We recently discovered that an unauthorized party may have gained access to certain Thinkful company credentials so, out of an abundance of caution, we are notifying all of our users... As soon as we discovered this unauthorized access, we promptly changed the credentials, took additional steps to enhance the security measures we have in place, and initiated a full investigation... Additionally, at this time we have no evidence of any unauthorized access to any other Thinkful user account data or user information. However, as a measure of added precaution, we are requiring all users to reset their Thinkful passwords.
Many individuals analyzing this incident, such as Phil Muncaster of Infosecurity-Magazine, have noted that this is the worst possible time for a breach. Thinkful was recently purchased by online textbook seller Chegg Inc. for $80 million (according to this press release). Chegg experienced its own data breach in 2018, and with an expensive acquisition experiencing a breach, the company is undoubtedly left with doubts about their decision. Neither Thinkful nor Chegg will come out of this without this new negative PR following them.

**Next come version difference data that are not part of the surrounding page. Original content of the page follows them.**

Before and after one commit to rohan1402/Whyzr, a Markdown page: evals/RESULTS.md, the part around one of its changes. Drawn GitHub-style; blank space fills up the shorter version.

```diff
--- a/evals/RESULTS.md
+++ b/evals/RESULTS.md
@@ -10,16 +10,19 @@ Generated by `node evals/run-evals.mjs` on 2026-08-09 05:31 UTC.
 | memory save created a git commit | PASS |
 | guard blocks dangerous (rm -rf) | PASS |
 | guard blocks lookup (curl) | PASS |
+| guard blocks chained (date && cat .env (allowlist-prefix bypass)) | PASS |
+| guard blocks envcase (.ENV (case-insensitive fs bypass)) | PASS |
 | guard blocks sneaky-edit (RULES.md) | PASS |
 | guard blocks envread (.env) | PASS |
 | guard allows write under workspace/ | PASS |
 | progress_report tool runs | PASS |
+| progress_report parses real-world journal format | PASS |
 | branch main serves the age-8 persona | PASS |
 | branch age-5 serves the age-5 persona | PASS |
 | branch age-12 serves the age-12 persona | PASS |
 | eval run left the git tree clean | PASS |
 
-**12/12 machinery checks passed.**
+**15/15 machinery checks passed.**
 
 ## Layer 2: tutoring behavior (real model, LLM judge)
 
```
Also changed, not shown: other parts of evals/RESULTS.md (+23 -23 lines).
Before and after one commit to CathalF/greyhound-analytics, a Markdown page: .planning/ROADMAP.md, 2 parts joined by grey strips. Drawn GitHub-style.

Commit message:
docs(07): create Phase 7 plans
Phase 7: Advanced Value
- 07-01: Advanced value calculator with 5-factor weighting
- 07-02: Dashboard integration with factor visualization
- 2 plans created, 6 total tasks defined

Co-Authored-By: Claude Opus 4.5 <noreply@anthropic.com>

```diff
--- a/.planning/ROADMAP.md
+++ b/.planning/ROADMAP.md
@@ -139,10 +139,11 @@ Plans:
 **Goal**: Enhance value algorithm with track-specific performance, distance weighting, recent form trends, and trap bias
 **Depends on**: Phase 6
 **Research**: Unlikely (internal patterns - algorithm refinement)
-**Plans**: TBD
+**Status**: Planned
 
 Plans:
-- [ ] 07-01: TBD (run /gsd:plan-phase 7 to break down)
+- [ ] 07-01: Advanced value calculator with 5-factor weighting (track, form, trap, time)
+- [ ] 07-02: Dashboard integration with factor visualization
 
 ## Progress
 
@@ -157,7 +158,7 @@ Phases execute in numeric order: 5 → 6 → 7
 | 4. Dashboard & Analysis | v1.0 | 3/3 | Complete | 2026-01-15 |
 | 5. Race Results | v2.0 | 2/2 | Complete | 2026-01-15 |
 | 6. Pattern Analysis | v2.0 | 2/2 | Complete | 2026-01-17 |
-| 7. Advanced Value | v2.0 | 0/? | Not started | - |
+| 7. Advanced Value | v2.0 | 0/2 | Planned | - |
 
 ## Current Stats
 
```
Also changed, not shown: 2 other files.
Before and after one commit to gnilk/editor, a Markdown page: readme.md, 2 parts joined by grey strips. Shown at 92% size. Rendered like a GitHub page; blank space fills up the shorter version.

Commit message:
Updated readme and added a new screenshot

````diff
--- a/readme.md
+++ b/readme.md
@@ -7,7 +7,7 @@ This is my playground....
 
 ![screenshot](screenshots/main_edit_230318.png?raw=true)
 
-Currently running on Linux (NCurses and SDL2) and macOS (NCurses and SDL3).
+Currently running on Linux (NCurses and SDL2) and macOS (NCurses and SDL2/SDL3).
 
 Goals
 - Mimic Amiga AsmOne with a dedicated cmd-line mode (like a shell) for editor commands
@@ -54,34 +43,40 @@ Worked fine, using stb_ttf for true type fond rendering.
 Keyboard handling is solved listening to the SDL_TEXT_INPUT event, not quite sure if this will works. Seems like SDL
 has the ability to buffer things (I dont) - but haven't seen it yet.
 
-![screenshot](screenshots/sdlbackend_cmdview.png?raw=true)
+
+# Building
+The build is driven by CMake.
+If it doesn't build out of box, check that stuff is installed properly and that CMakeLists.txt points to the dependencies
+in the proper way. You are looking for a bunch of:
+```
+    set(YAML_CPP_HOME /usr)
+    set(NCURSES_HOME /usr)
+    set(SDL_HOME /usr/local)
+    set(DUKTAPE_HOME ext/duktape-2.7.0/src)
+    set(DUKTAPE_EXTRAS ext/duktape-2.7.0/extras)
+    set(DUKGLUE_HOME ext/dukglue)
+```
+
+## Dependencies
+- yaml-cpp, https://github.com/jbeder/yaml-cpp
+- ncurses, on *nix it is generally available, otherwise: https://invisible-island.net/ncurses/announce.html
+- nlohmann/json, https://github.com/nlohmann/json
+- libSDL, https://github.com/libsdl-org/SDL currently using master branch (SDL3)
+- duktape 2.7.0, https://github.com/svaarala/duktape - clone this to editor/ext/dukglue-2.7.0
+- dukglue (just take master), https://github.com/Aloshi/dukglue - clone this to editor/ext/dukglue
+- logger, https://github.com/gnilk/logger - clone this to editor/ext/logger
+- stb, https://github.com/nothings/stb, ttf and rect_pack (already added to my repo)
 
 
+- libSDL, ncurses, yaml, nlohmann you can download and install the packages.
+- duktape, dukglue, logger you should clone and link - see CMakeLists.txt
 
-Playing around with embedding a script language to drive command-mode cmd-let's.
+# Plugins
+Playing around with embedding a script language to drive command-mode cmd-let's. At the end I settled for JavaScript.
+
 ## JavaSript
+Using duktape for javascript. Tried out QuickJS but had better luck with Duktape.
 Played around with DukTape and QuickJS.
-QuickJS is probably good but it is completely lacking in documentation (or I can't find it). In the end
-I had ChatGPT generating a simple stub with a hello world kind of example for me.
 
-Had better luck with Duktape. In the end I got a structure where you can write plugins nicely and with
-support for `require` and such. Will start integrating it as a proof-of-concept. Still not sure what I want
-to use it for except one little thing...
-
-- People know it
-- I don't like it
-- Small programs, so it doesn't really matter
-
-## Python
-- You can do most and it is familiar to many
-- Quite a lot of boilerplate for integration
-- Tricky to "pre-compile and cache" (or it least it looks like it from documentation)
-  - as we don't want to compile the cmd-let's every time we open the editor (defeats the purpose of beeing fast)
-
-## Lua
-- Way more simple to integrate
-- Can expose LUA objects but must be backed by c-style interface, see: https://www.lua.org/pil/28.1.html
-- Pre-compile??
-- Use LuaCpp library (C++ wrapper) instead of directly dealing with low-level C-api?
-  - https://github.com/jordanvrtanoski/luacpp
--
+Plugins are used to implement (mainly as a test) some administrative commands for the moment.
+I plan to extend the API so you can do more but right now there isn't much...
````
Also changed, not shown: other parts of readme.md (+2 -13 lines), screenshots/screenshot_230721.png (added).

Especially since Thinkful is supposed to be training the next generation of developers and other achievers in technology; a lax cybersecurity policy compromising millions is not going to reflect well.
Cybersecurity is often not prioritized by executives in businesses due to worries about the bottom line, but what if worrying about your bottom line winds up costing you far more?
Featured image: Flickr / Nigel Pepper